“You’re walking a lot better”…
In Britain, people are proud of the military. Newspapers, especially the red tops link patriotism with supporting the troops. In October and November, many people wear poppies to show support and raise money for veterans. We have solemn ceremonies where wreaths are laid around the country to recognise the soldiers who have died in service of the country. Schools look at The Great War poets like Sassoon and Owen. One of the slogans that we say is “We will remember them”.
And yet, reports suggest that there are around 13000 veterans that are homeless. Have we remembered them?

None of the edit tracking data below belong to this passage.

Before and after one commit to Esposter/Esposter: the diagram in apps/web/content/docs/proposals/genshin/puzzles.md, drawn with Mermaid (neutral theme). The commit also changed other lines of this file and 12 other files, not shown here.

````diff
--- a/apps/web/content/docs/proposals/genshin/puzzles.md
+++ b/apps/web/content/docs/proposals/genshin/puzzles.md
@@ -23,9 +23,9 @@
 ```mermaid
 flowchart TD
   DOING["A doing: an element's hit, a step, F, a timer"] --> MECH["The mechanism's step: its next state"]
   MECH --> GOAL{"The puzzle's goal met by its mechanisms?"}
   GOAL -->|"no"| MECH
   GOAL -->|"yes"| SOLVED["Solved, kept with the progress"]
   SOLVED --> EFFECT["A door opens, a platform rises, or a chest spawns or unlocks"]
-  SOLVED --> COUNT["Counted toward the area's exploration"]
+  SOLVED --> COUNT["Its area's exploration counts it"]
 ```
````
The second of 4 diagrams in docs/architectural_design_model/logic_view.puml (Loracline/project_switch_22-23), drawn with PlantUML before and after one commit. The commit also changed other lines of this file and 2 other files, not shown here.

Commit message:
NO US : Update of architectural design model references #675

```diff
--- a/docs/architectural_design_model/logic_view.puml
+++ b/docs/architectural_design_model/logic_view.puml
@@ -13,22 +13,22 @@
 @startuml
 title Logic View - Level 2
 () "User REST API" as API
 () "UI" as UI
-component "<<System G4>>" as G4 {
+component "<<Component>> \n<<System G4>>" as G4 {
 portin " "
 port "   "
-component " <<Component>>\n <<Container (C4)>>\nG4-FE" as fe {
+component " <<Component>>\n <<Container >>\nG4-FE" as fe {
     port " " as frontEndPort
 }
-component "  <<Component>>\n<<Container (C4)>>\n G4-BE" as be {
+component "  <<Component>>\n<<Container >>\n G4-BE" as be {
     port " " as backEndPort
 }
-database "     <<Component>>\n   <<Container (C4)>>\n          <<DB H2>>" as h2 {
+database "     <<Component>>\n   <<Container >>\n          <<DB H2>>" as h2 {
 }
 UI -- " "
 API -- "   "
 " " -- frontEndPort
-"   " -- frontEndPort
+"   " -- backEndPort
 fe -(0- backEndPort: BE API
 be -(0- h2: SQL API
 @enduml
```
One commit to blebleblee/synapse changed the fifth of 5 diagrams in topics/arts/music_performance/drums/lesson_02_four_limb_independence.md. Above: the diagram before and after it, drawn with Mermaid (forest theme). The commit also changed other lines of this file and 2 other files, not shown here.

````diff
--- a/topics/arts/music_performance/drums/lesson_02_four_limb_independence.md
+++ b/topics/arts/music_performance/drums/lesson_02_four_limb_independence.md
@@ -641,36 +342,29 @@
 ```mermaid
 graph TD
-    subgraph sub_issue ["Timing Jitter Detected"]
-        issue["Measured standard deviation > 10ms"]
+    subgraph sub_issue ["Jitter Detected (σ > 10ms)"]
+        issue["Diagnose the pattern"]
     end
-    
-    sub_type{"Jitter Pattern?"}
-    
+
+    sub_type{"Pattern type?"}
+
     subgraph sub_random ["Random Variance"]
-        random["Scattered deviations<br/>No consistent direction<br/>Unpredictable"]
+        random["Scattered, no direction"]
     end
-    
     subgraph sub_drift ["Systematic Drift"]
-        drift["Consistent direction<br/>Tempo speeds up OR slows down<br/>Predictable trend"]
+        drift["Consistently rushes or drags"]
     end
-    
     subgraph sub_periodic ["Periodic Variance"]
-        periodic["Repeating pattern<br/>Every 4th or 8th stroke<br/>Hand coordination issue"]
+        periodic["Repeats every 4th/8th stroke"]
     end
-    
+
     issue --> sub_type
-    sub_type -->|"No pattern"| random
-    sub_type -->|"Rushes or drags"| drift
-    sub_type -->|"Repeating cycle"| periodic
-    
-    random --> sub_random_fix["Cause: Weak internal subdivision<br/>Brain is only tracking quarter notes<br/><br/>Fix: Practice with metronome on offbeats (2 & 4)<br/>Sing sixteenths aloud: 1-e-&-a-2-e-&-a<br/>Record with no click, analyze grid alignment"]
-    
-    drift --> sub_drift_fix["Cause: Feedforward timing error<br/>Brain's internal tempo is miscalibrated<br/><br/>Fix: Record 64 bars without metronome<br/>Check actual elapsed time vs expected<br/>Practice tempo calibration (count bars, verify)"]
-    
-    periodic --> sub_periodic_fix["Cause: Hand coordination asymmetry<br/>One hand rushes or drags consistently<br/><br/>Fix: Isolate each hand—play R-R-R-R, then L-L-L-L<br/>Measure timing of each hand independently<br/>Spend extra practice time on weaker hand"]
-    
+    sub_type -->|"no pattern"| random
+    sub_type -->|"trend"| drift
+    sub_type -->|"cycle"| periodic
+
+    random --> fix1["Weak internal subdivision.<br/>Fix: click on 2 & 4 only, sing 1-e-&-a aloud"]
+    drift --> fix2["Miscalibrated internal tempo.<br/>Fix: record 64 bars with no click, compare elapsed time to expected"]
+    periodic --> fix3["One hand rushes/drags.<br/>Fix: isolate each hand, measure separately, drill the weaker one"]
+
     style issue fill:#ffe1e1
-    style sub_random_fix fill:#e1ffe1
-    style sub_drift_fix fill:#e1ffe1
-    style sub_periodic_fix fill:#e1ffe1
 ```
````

There are many reasons to be upset with the last two Conservative governments, but the one that angers me most is the absolutely poisonous rhetoric that came out when Priti Patel and Ian Duncan-Smith were in the Department for Work and Pensions. Saying “once they enter the workplace, the British are among the worst idlers in the world” was bad enough (two of the other MPs that joined Patel in saying that? Dominic Raab and Liz Truss. #justsayin), but the 2013 welfare reforms that saw the rise of deaths, food banks, suicide and homelessness was the kicker for me. This was when the bedroom tax came in, swingeing cuts to legal aid, a brazen attempt to privatise the NHS by stealth, the introduction of the Personal Independence Payment (PIP) and a move to uncouple the rise of benefits in line with inflation. Then Prime Minister, David Cameron, talked of “strivers” and “skivers”.
Are men and women who put their lives on the line in defence of the country and then end up homeless “strivers” or “skivers”?
It is very difficult to find statistics, but internal briefing documents suggest the British Army are deliberately targeting young working class people to join. Should those young people, if they get out of the army, be called “among the worst idlers in the world”?
I’d prefer less parades and more provision; less political point-scoring about which party is most patriotic and more practical support.
When I see the parades in November, I have a panoply of feelings. I’m sombre as I try, and fail, to imagine the horrors of war; admiration for those that would choose to engage in armed combat in defence of family and country, and anger. I get angry, because I remember the homeless veterans in my city, the ones who, though they haven’t seen me in months, tell me that I’m walking better and encourage me to keep working; those who have had their dignity stripped from them, rifles replaced with begging bowls. These veterans have had their invitations to these parades lost in the post: it’s difficult to send a letter to someone of no fixed address.
Veterans need support. The majority suffer from PTSD and almost all of them have experienced horrors that the majority of us cannot comprehend. Let us all commit to ensuring that the next time someone asks if we can spare some change, we don’t ignore them: we might be wearing a poppy in a couple of months saying “we will remember them” and there’s nothing worse then being a hypocrite.